[Edit tracking data]
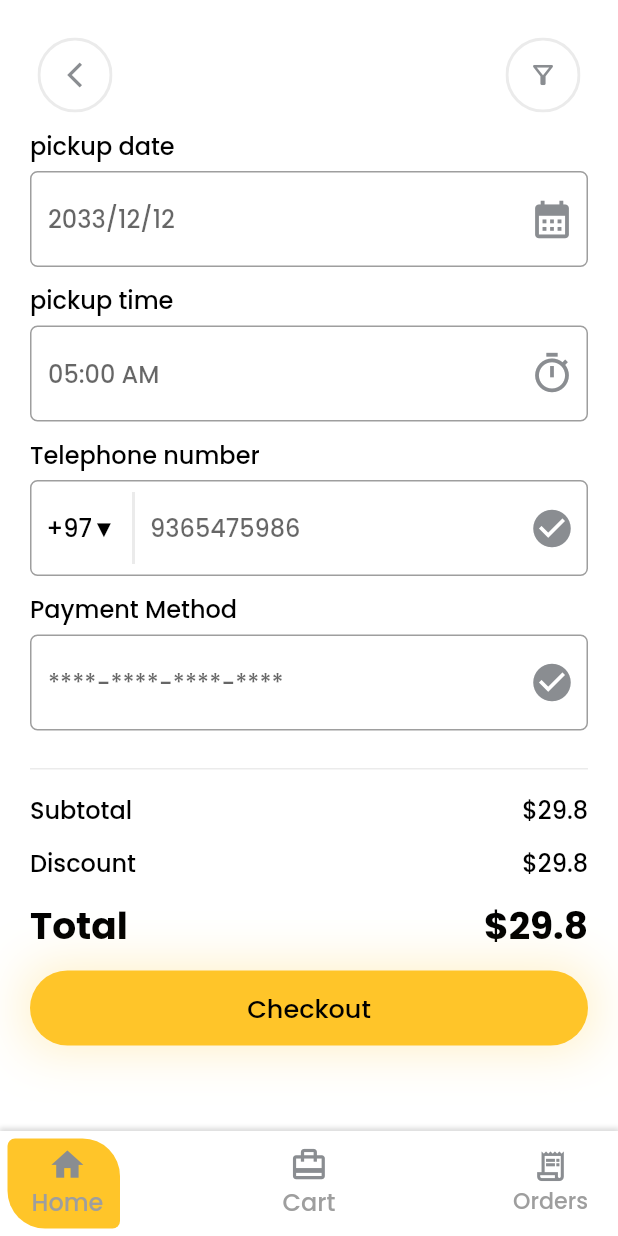
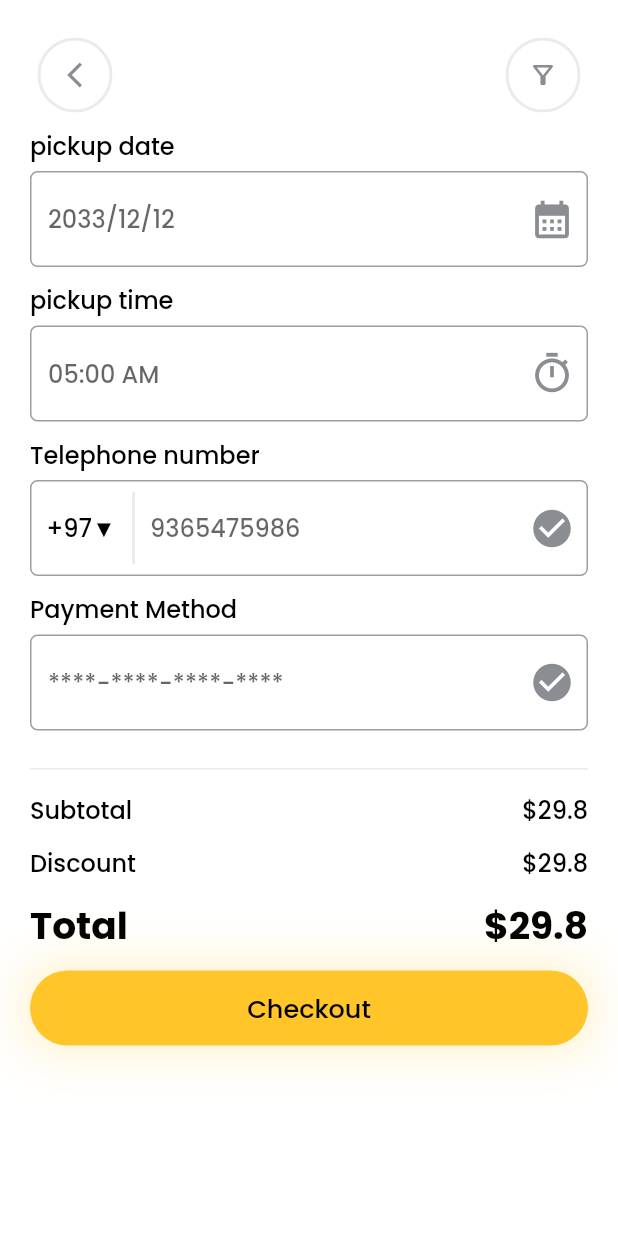
Before and after one commit to HamiiidAsgarian/flutter-honeysal-app, a Flutter app: the CheckoutScreen screen opened by its route, on a phone screen of 412 x 824 dp. Run offline on Flutter 3.47's test engine with Material 2 defaults, Android fonts, the phone set to English and light mode, and no system bars; our stand-ins replace mask_text_input_formatter.

Commit message:
add navbar

```diff
--- a/lib/main.dart
+++ b/lib/main.dart
@@ -10,6 +10,7 @@ import 'package:flutter/material.dart';
 
 import 'view/screens/cart_screen.dart';
 import 'view/screens/home_screen.dart';
+import 'view/screens/navigation_container_screen.dart';
 import 'view/screens/pickup_screen.dart';
 import 'view/screens/signup_screen.dart';
 
@@ -27,6 +28,7 @@ class MyApp extends StatelessWidget {
   Widget build(BuildContext context) {
     return MaterialApp(
       routes: {
+        NavScreen.route: (context) => const NavScreen(),
         HomeScreen.route: (context) => const HomeScreen(),
         DetailsScreen.route: (context) => const DetailsScreen(),
         CartScreen.route: (context) => const CartScreen(),
@@ -38,12 +40,10 @@ class MyApp extends StatelessWidget {
         SignUpScreen.route: (context) => const SignUpScreen(),
         ProfileScreen.route: (context) => const ProfileScreen(),
       },
-      // home: Home(),
       debugShowCheckedModeBanner: false,
       scrollBehavior: MyScrollBehavior(),
       theme: ThemeData(
           fontFamily: "Poppins", scaffoldBackgroundColor: Colors.white),
-      // home: const ProfileScreen()
     );
   }
 }
--- a/lib/view/screens/cart_screen.dart
+++ b/lib/view/screens/cart_screen.dart
@@ -3,7 +3,6 @@ import 'package:bakery/view/screens/checkout_screen.dart';
 import 'package:bakery/view/widgets/app_bar.dart';
 import 'package:bakery/view/widgets/vertical_card.dart';
 import 'package:bakery/view/widgets/horizontal_card.dart';
-import 'package:bakery/view/widgets/nav_bar.dart';
 import 'package:flutter/material.dart';
 
 class CartScreen extends StatelessWidget {
@@ -17,7 +16,6 @@ class CartScreen extends StatelessWidget {
         appBar: const CustomAppbar(
           title: "Cart",
         ),
-        bottomNavigationBar: const MyNav(),
         body: Column(
           children: [
             const SizedBox(height: 15),
@@ -38,7 +36,6 @@ class CartScreen extends StatelessWidget {
                 child: Container(
                     width: double.infinity,
                     decoration: const BoxDecoration(
-                        // color: Colors.red,
                         border: Border(
                             top: BorderSide(color: AppConst.borderGrey))),
                     padding: const EdgeInsets.symmetric(
--- a/lib/view/screens/checkout_screen.dart
+++ b/lib/view/screens/checkout_screen.dart
@@ -1,7 +1,6 @@
 import 'package:bakery/consts.dart';
 import 'package:bakery/view/screens/pickup_screen.dart';
 import 'package:bakery/view/widgets/app_bar.dart';
-import 'package:bakery/view/widgets/nav_bar.dart';
 import 'package:flutter/material.dart';
 import 'package:intl/intl.dart';
 import 'package:mask_text_input_formatter/mask_text_input_formatter.dart';
@@ -31,7 +30,6 @@ class _CheckoutScreenState extends State<CheckoutScreen> {
   Widget build(BuildContext context) {
     return Scaffold(
         appBar: const CustomAppbar(),
-        bottomNavigationBar: const MyNav(),
         body: SingleChildScrollView(
           child: Padding(
             padding: const EdgeInsets.symmetric(
--- a/lib/view/screens/home_screen.dart
+++ b/lib/view/screens/home_screen.dart
@@ -8,17 +8,16 @@ import '../../consts.dart';
 import '../widgets/vertical_card.dart';
 import '../widgets/horizontal_card.dart';
 import '../widgets/my_rounded_button.dart';
-import '../widgets/nav_bar.dart';
 
 class HomeScreen extends StatelessWidget {
-  static String route = "/";
+  static String route = "/home";
 
   const HomeScreen({super.key});
 
   @override
   Widget build(BuildContext context) {
     return Scaffold(
-        bottomNavigationBar: const MyNav(),
+        // bottomNavigationBar: const MyNav(),
         body: Padding(
       padding: const EdgeInsets.symmetric(horizontal: 0, vertical: 10),
       child: ListView(
--- a/lib/view/screens/orders_screen.dart
+++ b/lib/view/screens/orders_screen.dart
@@ -3,7 +3,6 @@ import 'package:bakery/view/widgets/my_rounded_button.dart';
 import 'package:flutter/material.dart';
 
 import '../widgets/app_bar.dart';
-import '../widgets/nav_bar.dart';
 import '../widgets/time_and_date.dart';
 
 class OrderScreen extends StatelessWidget {
@@ -15,7 +14,7 @@ class OrderScreen extends StatelessWidget {
   Widget build(BuildContext context) {
     return Scaffold(
       appBar: const CustomAppbar(),
-      bottomNavigationBar: const MyNav(),
+      // bottomNavigationBar: const MyNav(),
       body: ListView.builder(
           padding: const EdgeInsets.symmetric(
               horizontal: AppConst.appHorizontalPadding, vertical: 10),
--- a/lib/view/screens/pickup_screen.dart
+++ b/lib/view/screens/pickup_screen.dart
@@ -1,7 +1,6 @@
 import 'package:bakery/consts.dart';
 import 'package:bakery/view/widgets/app_bar.dart';
 import 'package:bakery/view/widgets/my_rounded_button.dart';
-import 'package:bakery/view/widgets/nav_bar.dart';
 import 'package:flutter/material.dart';
 
 import '../widgets/time_and_date.dart';
@@ -15,7 +14,7 @@ class PickupScreen extends StatelessWidget {
   Widget build(BuildContext context) {
     return Scaffold(
       appBar: const CustomAppbar(),
-      bottomNavigationBar: const MyNav(),
+      // bottomNavigationBar: const MyNav(),
       body: Padding(
         padding: const EdgeInsets.symmetric(
             horizontal: AppConst.appHorizontalPadding),
--- a/lib/view/screens/profile_screen.dart
+++ b/lib/view/screens/profile_screen.dart
@@ -3,7 +3,6 @@ import 'package:bakery/view/widgets/my_rounded_button.dart';
 import 'package:flutter/material.dart';
 
 import '../widgets/app_bar.dart';
-import '../widgets/nav_bar.dart';
 
 class ProfileScreen extends StatelessWidget {
   static String route = "/ProfileScreen";
@@ -14,7 +13,7 @@ class ProfileScreen extends StatelessWidget {
   Widget build(BuildContext context) {
     return Scaffold(
       appBar: const CustomAppbar(),
-      bottomNavigationBar: const MyNav(),
+      // bottomNavigationBar: const MyNav(),
       body: SingleChildScrollView(
         child: Padding(
           padding: const EdgeInsets.symmetric(horizontal: 25, vertical: 10),
--- a/lib/view/widgets/nav_bar.dart
+++ b/lib/view/widgets/nav_bar.dart
@@ -2,68 +2,27 @@ import 'package:flutter/material.dart';
 
 import '../../consts.dart';
 
-class MyNav extends StatefulWidget {
-  const MyNav({super.key});
+class Nav extends StatelessWidget {
+  final int index;
 
-  @override
-  State<MyNav> createState() => _MyNavState();
-}
-
-class _MyNavState extends State<MyNav> {
-  @override
-  Widget build(BuildContext context) {
-    return const Nav(
-      inputs: [
-        NavItem(
-          icon: Icons.home,
-          tite: "Home",
-        ),
-        NavItem(
-          icon: Icons.card_travel_outlined,
-          tite: "Cart",
-        ),
-        NavItem(
-          icon: Icons.receipt_long_outlined,
-          tite: "Orders",
-        ),
-      ],
-    );
-  }
-}
-
-class Nav extends StatefulWidget {
+  final Function(int index) onTap;
   final List<Widget> inputs;
   const Nav({
     Key? key,
     required this.inputs,
+    required this.onTap,
+    required this.index,
   }) : super(key: key);
 
   @override
-  State<Nav> createState() => _NavState();
-}
+  Widget build(BuildContext context) {
+    //list of calculated alignments based on gaps for Dynamic Selector to move to
+    double gapPerItems = (2 / (inputs.length - 1));
+    //list of aligned inputs to place in the nav
+    List alignAndPositions = alignAndOptionsPositionCreator(gapPerItems);
+    List<double> selectorStopPositions = alignAndPositions[0];
+    List<Widget> items = alignAndPositions[1];
 
-class _NavState extends State<Nav> {
-  int initIndex = 0;
-  late List<Widget> inputs;
-  // because there is [-1,0,1] in alighment gap
-  late double gapPerItems;
-
-  //list of calculated alignments based on gaps for Dynamic Selector to move to
-  List<double> alignVals = [];
-  //list of aligned inputs to place in the nav
-  List<Widget> options = [];
-
-  @override
-  void initState() {
-    inputs = widget.inputs;
-    gapPerItems = (2 / (inputs.length - 1));
-
-    alignAndOptionsPositionCreator();
-    super.initState();
-  }
-
-  @override
-  Widget build(BuildContext context) {
     return Container(
       // padding: EdgeInsets.symmetric(horizontal: 0),
       decoration: const BoxDecoration(color: AppConst.mainWhite, boxShadow: [
@@ -79,7 +38,7 @@ class _NavState extends State<Nav> {
         children: [
           AnimatedContainer(
               curve: Curves.linearToEaseOut,
-              alignment: Alignment(alignVals[initIndex], 0),
+              alignment: Alignment(selectorStopPositions[index], 0),
               duration: const Duration(milliseconds: 300),
               child: Padding(
                 padding: const EdgeInsets.all(5),
@@ -88,7 +47,7 @@ class _NavState extends State<Nav> {
                   width: 75,
                   decoration: BoxDecoration(
                       borderRadius:
-                          borderRadiusDenerator(initIndex, inputs.length - 1),
+                          borderRadiusDenerator(index, inputs.length - 1),
                       color: AppConst.mainOrange),
                 ),
               )),
@@ -96,32 +55,29 @@ class _NavState extends State<Nav> {
             padding: const EdgeInsets.symmetric(horizontal: 20),
             child: Row(
                 mainAxisAlignment: MainAxisAlignment.spaceBetween,
-                children: options),
+                children: items),
           )
         ],
       ),
     );
   }
 
-  alignAndOptionsPositionCreator() {
+  alignAndOptionsPositionCreator(gapPerItems) {
     double temp = -1.0;
+    List<Widget> items = [];
+    List<double> alignVals = [];
+
     for (var i = 0; i < inputs.length; i++) {
-      //adding options
-      options.add(Align(
-        alignment: Alignment(temp, 0),
-        child: GestureDetector(
-          onTap: () {
-            setState(() {
-              initIndex = i;
-            });
-          },
+      items.add(GestureDetector(
+        onTap: () {
+          onTap(i);
+        },
+        child: Align(
+          alignment: Alignment(temp, 0),
           child: SizedBox(
             width: 50,
             height: 50,
-            // color: Colors.red,
-            child: GestureDetector(
-              child: FittedBox(child: inputs[i]),
-            ),
+            child: FittedBox(child: inputs[i]),
           ),
         ),
       ));
@@ -129,6 +85,7 @@ class _NavState extends State<Nav> {
       alignVals.add(temp);
       temp = temp + gapPerItems;
     }
+    return [alignVals, items];
   }
 
   borderRadiusDenerator(int index, int itemsLength) {
```
Also changed, not shown: lib/view/screens/details_screen.dart (+0 -8 lines), lib/view/screens/navigation_container_screen.dart (added, +46 -0 lines), lib/view/widgets/vertical_card.dart (+0 -54 lines). Lines whose indentation alone changed are shown as unchanged.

▶ _Exercise_
Some lines of the data above may hold the word "Icons"; report how many do, and nothing else.

▶ _Completed task_
3